The Barbed Crown, by William Dietrich, came to me as an ARC from HarperCollins. It is the 6th in Dietrich's Ethan Gage series (17th overall - 12 fiction, 5 non-fiction), which I was totally unfamiliar with before getting this one. It's an interesting premise. Gage is an American who is very much like James West from the old TV show The Wild, Wild West. He gets into and out of a million scrapes. The book's blurb explains it best:
"Swashbuckling hero Ethan Gage returns to Paris to wreak vengeance on his nemesis, the cunning and fearsome Napoleon Bonaparte, and to destroy his plot to conquer England."
Oh, and by the way, Gage actually acted as an advisor to Napoleon when the latter invaded North Africa. How he goes from Napoleon's ally to his enemy you'll have to read to find out. That's shorthand for I'm not really sure how all of this happens since I have not read any of the other 5 Gage books. All I do know is that Gage meddles in European history in every book.
This is a lighthearted adventure romp. The best part about it is that Dietrich does his homework. The descriptions of battles and politics are accurate (so I'm told). In this one, in fact, we see how Napoleon successfully declares himself emperor. And we also get an in depth account of the Battle of Trafalfar, with Admiral Nelson in command of the English navy (when I was in London 8-9 years ago, I saw Nelson's statue in Trafalgar Square - very cool).
The book has humor in it, which always increases my reading enjoyment. There are also some very cool quotes from Benjamin Franklin, who Gage knows personally. Here's one of them: "Two can keep a secret if one of them is dead." I'm never opposed to anything that can make me laugh.
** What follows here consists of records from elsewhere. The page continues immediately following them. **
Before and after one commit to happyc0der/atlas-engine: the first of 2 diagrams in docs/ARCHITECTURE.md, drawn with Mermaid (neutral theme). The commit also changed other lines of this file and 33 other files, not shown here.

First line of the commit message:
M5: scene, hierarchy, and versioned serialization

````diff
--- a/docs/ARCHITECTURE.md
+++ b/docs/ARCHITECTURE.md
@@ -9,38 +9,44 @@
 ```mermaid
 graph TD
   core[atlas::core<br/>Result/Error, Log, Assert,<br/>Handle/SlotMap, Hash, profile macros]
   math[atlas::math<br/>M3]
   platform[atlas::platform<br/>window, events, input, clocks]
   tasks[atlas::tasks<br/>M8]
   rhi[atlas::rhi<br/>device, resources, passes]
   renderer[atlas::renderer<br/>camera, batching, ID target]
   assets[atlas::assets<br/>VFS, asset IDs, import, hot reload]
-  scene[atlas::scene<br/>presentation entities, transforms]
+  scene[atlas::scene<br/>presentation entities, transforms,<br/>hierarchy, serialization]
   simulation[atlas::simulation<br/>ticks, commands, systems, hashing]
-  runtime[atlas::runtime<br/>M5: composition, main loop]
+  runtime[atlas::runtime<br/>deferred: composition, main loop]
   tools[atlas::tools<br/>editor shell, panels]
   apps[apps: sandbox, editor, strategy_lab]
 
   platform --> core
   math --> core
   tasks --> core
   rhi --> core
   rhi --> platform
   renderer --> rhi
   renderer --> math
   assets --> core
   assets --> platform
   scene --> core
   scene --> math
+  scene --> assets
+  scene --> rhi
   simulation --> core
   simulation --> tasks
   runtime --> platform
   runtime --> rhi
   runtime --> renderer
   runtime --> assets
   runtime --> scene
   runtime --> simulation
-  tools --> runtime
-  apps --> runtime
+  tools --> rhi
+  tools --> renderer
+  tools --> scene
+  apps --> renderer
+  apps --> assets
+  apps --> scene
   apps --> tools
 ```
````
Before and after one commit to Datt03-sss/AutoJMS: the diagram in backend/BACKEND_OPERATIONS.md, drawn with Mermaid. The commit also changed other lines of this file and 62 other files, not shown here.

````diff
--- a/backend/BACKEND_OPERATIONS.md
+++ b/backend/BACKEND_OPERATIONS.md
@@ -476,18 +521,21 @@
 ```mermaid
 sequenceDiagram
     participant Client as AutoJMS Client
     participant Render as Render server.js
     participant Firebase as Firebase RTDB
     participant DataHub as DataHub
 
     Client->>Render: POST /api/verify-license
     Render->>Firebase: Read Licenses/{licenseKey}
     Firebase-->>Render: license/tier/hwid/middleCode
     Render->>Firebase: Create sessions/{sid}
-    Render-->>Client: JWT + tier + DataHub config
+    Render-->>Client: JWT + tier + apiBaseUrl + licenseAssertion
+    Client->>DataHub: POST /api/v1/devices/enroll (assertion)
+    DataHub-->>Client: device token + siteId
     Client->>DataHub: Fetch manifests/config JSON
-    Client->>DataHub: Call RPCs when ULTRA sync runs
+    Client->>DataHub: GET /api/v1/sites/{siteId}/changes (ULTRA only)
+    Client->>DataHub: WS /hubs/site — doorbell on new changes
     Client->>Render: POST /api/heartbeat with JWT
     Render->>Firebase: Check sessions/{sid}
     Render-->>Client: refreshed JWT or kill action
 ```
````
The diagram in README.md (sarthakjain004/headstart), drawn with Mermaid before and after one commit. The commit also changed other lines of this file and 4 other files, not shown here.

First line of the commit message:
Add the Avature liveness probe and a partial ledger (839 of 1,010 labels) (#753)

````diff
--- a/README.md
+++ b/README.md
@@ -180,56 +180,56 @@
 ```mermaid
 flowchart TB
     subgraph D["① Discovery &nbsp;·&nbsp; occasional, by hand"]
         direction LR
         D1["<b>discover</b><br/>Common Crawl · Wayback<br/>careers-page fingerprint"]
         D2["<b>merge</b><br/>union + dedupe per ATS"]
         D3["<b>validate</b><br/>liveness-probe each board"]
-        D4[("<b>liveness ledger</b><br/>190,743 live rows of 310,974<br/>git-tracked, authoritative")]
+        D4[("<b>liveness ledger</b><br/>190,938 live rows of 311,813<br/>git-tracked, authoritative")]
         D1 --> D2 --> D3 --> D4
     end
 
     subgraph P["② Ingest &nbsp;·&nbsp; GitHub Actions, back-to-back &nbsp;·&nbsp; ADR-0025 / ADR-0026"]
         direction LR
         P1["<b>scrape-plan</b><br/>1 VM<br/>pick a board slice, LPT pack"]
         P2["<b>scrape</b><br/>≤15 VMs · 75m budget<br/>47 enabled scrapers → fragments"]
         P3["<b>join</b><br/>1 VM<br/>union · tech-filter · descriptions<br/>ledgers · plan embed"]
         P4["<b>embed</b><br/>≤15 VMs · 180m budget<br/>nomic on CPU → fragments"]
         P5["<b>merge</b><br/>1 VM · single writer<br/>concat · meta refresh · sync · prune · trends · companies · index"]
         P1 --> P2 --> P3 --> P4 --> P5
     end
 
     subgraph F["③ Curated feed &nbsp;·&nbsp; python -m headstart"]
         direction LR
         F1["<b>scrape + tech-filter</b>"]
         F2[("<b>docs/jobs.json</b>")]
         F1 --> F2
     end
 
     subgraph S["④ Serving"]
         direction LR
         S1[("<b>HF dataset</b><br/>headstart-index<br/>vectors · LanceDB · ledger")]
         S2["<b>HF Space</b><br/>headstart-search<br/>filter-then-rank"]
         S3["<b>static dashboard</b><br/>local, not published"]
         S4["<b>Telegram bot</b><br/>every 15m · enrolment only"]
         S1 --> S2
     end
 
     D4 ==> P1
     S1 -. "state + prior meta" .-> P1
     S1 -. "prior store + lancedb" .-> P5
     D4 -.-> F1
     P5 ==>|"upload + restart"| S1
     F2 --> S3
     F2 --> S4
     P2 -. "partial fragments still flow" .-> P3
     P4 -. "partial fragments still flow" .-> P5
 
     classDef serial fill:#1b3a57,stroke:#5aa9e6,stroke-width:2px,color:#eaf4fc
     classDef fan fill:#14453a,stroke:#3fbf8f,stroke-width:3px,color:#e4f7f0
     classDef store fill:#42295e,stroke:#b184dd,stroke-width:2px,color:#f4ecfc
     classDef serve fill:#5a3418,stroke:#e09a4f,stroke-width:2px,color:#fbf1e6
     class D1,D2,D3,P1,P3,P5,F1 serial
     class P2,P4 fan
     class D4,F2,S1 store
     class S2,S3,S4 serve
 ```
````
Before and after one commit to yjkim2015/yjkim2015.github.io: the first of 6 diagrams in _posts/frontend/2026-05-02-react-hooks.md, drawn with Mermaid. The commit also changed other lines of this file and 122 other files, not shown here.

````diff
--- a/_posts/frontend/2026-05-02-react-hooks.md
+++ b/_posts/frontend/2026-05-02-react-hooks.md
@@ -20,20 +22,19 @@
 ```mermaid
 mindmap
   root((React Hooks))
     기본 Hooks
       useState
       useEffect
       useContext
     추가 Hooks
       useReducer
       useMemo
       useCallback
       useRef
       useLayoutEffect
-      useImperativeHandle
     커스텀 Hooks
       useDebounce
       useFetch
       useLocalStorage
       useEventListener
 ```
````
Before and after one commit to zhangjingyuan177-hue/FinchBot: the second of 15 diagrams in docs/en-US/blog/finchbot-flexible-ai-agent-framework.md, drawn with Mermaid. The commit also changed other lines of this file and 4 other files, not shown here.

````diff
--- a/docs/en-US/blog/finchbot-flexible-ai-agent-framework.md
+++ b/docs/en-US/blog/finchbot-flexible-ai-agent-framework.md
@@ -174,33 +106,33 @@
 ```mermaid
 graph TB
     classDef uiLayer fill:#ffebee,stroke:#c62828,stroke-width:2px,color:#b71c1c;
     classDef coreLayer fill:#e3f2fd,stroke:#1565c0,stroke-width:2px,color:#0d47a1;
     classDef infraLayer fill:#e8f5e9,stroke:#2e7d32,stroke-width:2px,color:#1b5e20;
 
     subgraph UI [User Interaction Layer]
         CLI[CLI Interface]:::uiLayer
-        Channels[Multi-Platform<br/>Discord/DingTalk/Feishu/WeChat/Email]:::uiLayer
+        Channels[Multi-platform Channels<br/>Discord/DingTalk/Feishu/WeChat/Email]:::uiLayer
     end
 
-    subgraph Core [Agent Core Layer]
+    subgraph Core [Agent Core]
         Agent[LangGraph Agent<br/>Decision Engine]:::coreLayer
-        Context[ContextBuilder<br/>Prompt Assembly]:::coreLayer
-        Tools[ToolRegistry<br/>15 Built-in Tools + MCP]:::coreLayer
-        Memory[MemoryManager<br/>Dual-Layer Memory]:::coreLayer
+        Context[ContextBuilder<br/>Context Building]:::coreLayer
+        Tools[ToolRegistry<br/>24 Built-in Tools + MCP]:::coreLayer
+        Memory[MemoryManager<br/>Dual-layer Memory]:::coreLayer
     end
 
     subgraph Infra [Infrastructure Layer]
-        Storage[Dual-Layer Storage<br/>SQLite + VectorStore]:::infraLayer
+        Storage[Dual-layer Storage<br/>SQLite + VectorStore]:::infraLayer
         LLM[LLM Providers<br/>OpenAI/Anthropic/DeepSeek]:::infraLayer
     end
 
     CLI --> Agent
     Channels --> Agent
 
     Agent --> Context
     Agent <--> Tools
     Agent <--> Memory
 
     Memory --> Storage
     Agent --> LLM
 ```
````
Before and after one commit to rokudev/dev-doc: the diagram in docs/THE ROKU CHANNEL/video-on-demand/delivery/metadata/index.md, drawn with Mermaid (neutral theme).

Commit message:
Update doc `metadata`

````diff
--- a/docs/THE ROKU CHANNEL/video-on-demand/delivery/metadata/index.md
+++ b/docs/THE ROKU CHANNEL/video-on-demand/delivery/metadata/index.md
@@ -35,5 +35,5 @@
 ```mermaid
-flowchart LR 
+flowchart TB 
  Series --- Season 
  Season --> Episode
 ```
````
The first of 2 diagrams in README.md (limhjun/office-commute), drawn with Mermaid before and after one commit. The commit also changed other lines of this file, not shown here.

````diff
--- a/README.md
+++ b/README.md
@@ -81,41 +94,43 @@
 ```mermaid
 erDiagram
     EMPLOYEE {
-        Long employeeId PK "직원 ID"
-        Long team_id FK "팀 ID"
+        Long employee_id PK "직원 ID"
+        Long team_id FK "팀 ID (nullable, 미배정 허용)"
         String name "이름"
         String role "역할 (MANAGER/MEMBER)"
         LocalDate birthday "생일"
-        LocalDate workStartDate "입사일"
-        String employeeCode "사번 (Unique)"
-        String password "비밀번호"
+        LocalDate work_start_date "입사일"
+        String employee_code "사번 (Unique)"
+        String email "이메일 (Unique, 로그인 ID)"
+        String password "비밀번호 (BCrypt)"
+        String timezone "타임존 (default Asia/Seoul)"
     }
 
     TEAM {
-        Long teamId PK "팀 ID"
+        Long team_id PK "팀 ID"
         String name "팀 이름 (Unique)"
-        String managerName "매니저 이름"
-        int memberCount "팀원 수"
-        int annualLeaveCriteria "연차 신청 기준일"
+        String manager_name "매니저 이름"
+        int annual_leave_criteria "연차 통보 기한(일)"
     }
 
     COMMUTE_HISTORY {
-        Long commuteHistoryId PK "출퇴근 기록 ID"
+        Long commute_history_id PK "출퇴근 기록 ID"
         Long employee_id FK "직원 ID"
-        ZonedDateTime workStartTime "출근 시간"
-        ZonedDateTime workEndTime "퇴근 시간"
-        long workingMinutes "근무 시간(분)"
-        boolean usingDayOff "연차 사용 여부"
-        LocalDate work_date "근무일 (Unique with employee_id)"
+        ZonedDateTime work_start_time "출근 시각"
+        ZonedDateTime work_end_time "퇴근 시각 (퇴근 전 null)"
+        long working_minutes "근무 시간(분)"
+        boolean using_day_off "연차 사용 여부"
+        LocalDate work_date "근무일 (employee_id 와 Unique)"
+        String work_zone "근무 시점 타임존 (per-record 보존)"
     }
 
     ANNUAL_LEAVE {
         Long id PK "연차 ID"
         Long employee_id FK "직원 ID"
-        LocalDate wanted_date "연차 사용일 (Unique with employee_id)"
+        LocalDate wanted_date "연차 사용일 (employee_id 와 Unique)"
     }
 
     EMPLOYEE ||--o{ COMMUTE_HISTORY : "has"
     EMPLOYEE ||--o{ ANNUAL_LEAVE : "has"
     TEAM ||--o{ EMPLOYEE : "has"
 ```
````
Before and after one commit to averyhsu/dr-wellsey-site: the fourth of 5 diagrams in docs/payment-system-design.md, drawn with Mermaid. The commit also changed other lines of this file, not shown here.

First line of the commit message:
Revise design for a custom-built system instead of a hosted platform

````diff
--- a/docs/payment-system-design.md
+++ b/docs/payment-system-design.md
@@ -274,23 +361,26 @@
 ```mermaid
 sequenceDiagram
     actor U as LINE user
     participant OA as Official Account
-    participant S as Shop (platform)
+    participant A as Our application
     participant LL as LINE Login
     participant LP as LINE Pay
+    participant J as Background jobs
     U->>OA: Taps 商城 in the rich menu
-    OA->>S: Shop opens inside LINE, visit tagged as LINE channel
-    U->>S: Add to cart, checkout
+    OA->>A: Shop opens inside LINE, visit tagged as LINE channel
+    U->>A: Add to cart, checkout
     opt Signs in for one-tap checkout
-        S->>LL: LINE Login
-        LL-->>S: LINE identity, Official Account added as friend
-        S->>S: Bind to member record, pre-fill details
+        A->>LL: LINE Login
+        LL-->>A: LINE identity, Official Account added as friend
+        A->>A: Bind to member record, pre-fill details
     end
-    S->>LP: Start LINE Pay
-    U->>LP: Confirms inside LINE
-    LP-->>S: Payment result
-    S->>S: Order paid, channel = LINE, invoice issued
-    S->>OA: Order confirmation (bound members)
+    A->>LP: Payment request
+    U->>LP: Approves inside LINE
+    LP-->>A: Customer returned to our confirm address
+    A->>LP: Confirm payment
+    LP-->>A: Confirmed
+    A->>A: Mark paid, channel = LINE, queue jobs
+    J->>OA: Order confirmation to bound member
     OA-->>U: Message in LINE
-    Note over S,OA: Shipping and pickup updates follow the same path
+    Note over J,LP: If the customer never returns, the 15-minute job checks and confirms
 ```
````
So, did I like it? I did. I give it a 2.5 out of 4. Would I recommend it? I would. If you want some lightweight fun, with humor, historical accuracy, and a hero who is able to extricate himself from every difficult situation he finds himself in, then go for it.